New Member


Date Joined Jun 2007
Total Posts : 4
   Posted 6/13/2007 12:35 PM (GMT -6)   
Looking back, how young were you when you started to have MS symptoms? Did you know or suspect that they could be related to MS? How long was the process before you were dx'd?
 
 
 
 
The weather has been so rainy for days! but...
"People who say sunshine brings happiness have never danced in the rain!" cool

snowdog
Regular Member


Date Joined May 2006
Total Posts : 137
   Posted 6/13/2007 1:42 PM (GMT -6)   
Hard questions. No easy answers.
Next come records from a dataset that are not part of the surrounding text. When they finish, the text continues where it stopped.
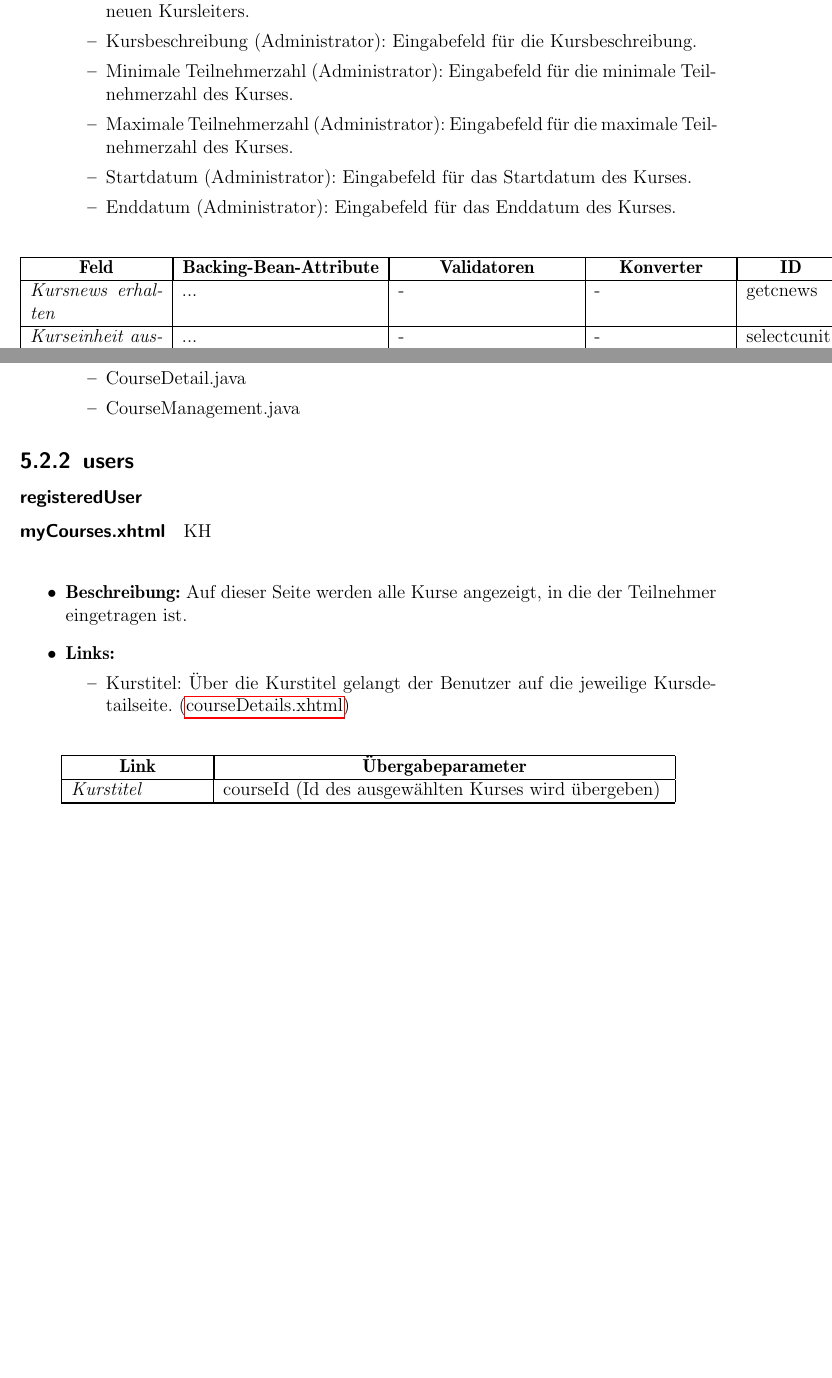
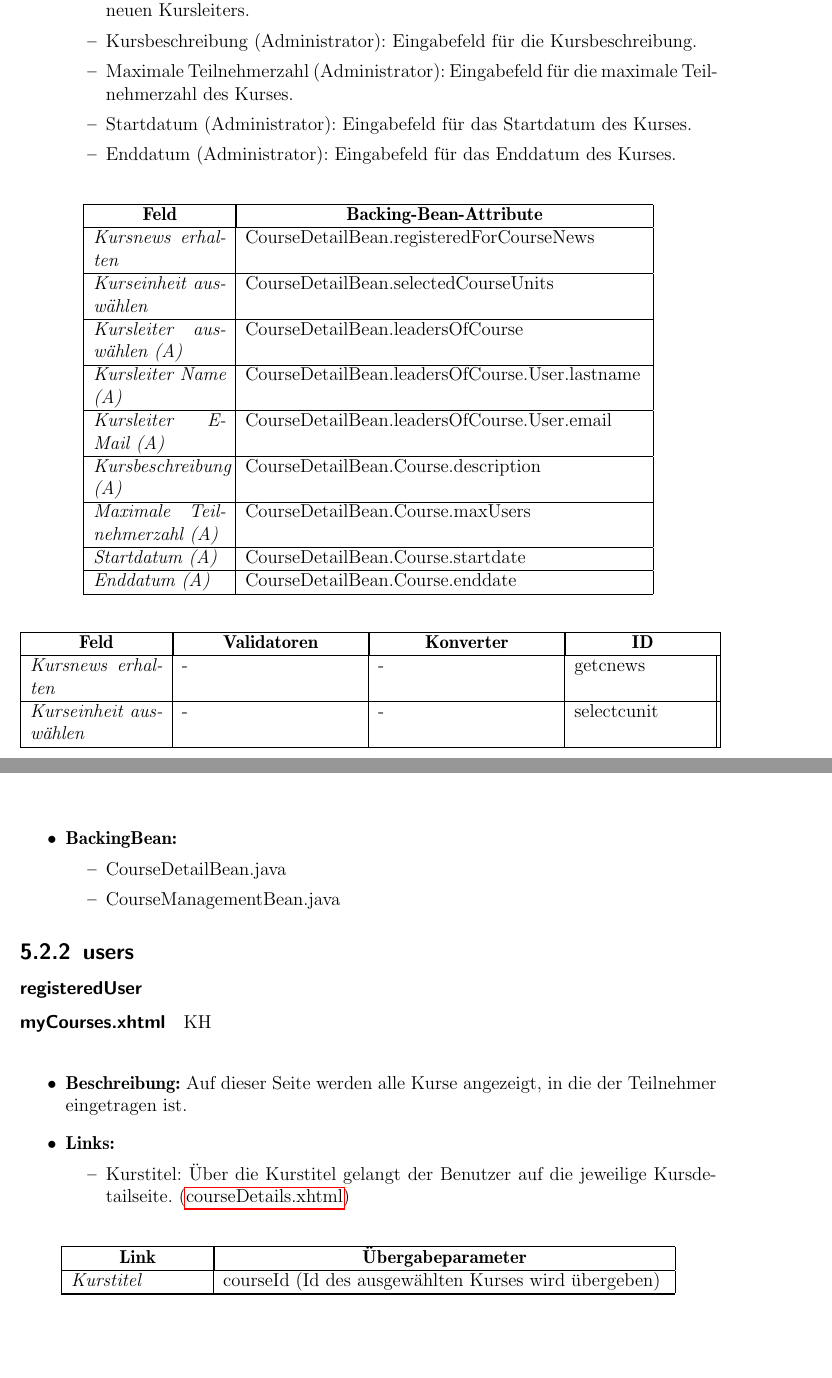
Before and after one commit to cretu90/SEP15-Team3, a LaTeX document (Documentation/3. Feinspezifikation/Feinspezifikation-SEP2015.tex, which reads Documentation/3. Feinspezifikation/View.tex): two parts of pages 28 and 30 of 63, joined at a grey line, cut so that both start at the same text, the shorter picture padded with empty space. Compiled offline with pdfLaTeX.

Commit message:
View Update

```diff
--- a/Documentation/3. Feinspezifikation/View.tex
+++ b/Documentation/3. Feinspezifikation/View.tex
@@ -534,17 +534,33 @@
 				\item Kursleiter Name (Administrator): Eingabefeld für den Namen eines neuen Kursleiters.
 				\item Kursleiter E-Mail (Administrator): Eingabefeld für die E-Mail Adresse eines neuen Kursleiters.
 				\item Kursbeschreibung (Administrator): Eingabefeld für die Kursbeschreibung.
-				\item Minimale Teilnehmerzahl (Administrator): Eingabefeld für die minimale Teilnehmerzahl des Kurses.
 				\item Maximale Teilnehmerzahl (Administrator): Eingabefeld für die maximale Teilnehmerzahl des Kurses.
 				\item Startdatum (Administrator): Eingabefeld für das Startdatum des Kurses.
 				\item Enddatum (Administrator): Eingabefeld für das Enddatum des Kurses.
 			\end{itemize}
 				\begin{center}
-					\begin{longtable}{|p{3cm} |p{4cm} | p{4cm}|p{3cm} |p{2cm}|}
-
-						\hline \multicolumn{1}{|c|}{\textbf{Feld}} & \multicolumn{1}{|c|}{\textbf{Backing-Bean-Attribute}} & \multicolumn{1}{|c|}{\textbf{Validatoren}}  &  \multicolumn{1}{|c|}{\textbf{Konverter}} &  \multicolumn{1}{|c|}{\textbf{ID}} \\ \hline
-						\endfirsthead
-						\hline
-						\endlastfoot
-						\textit{Kursnews erhalten} & ... & - & - & getcnews\\ \hline
-						\textit{Kurseinheit auswählen} & ... & - & - & selectcunit\\ \hline
+					\begin{longtable}{|p{3cm} |p{9cm} |}
+
+						\hline \multicolumn{1}{|c|}{\textbf{Feld}} & \multicolumn{1}{|c|}{\textbf{Backing-Bean-Attribute}}\\ \hline
+						\endfirsthead
+						\hline
+						\endlastfoot
+						\textit{Kursnews erhalten} & CourseDetailBean.registeredForCourseNews\\ \hline
+						\textit{Kurseinheit auswählen} & CourseDetailBean.selectedCourseUnits\\ \hline
+						\textit{Kursleiter auswählen (A)} & CourseDetailBean.leadersOfCourse\\ \hline
+						\textit{Kursleiter Name (A)} & CourseDetailBean.leadersOfCourse.User.lastname\\ \hline
+						\textit{Kursleiter E-Mail (A)} & CourseDetailBean.leadersOfCourse.User.email\\ \hline
+						\textit{Kursbeschreibung (A)} & CourseDetailBean.Course.description\\ \hline
+						\textit{Maximale Teilnehmerzahl (A)} & CourseDetailBean.Course.maxUsers\\ \hline
+						\textit{Startdatum (A)} & CourseDetailBean.Course.startdate\\ \hline
+						\textit{Enddatum (A)} & CourseDetailBean.Course.enddate\\ \hline
+					\end{longtable}
+					\begin{longtable}{|p{3cm} |p{4cm} | p{4cm}|p{3cm} ||}
+
+						\hline \multicolumn{1}{|c|}{\textbf{Feld}} & \multicolumn{1}{|c|}{\textbf{Validatoren}}  &  \multicolumn{1}{|c|}{\textbf{Konverter}} &  \multicolumn{1}{|c|}{\textbf{ID}} \\ \hline
+						\endfirsthead
+						\hline
+						\endlastfoot
+						\textit{Kursnews erhalten} & - & - & getcnews\\ \hline
+						\textit{Kurseinheit auswählen} & - & - & selectcunit\\ \hline
+						\textit{Kursleiter auswählen (A)} & - & - & selectcleader\\ \hline
@@ -592,8 +605,8 @@
 					\end{center}
 			\item \textbf{BackingBean:}
 			\begin{itemize}
-				\item CourseDetail.java
-				\item CourseManagement.java
+				\item CourseDetailBean.java
+				\item CourseManagementBean.java
 			\end{itemize}
 		\end{itemize}
 
```
Also changed, not shown: Documentation/3. Feinspezifikation/View.tex (39 more changed lines).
After finally understanding MS, and being officially DX'd with it....you look back and remember this symptom "thought it was the flu" or that symptom "my legs seemed to heavy but I thought I was just tired" or something else jars your mind.
Was it the on slaught of MS? Who knows. According to the experts, we all had MS months or years before symptoms came about. Laying there dormant just waiting. Men especially tend to dimiss early symptoms. I was told that I most likely had MS
for a year or two before the symptoms and a ON attack put me down hard.

Did I suspect.....I never heard of MS. I thought is was like Parkinsons or Muscular Dys, much less knew the symptoms.

Process before DX. People on this forum and all across the country have been in what we call LIMBOLAND, for years with no
official DX. Some have so many leisons and symptoms that it is dx'd within a month. The problem lays with the process that is neccesary to give a DX and the complexity of the disease, and the added problem of "kissing cousins".

The norm would be that you have the symptoms, multiple leisons, postive lumbar puncture. The problem is that this is a norm that not many who have MS.......have. At least not at the begining.

The other problem is that doctors are as different in their knowledge of MS as the blades of grass on your lawn.

Many will suspect MS right away but will shy away from an official DX until they have ruled out every other possible look alike disease (and there are many). Autoimmune disorders are hard to pinpoint, even the ones that are not MS, much less this disease that almost everybody........has different symptoms. There is little consistency to MS. Making it very difficult to DX without the norm as I spoke about above.

In my case it was 6 months of test after test and misery, before they ruled out everything, and I lost part of my eyesight to ON, and was officially DX'd. Now a med team of 6 doctors have concluded that it is SPMS.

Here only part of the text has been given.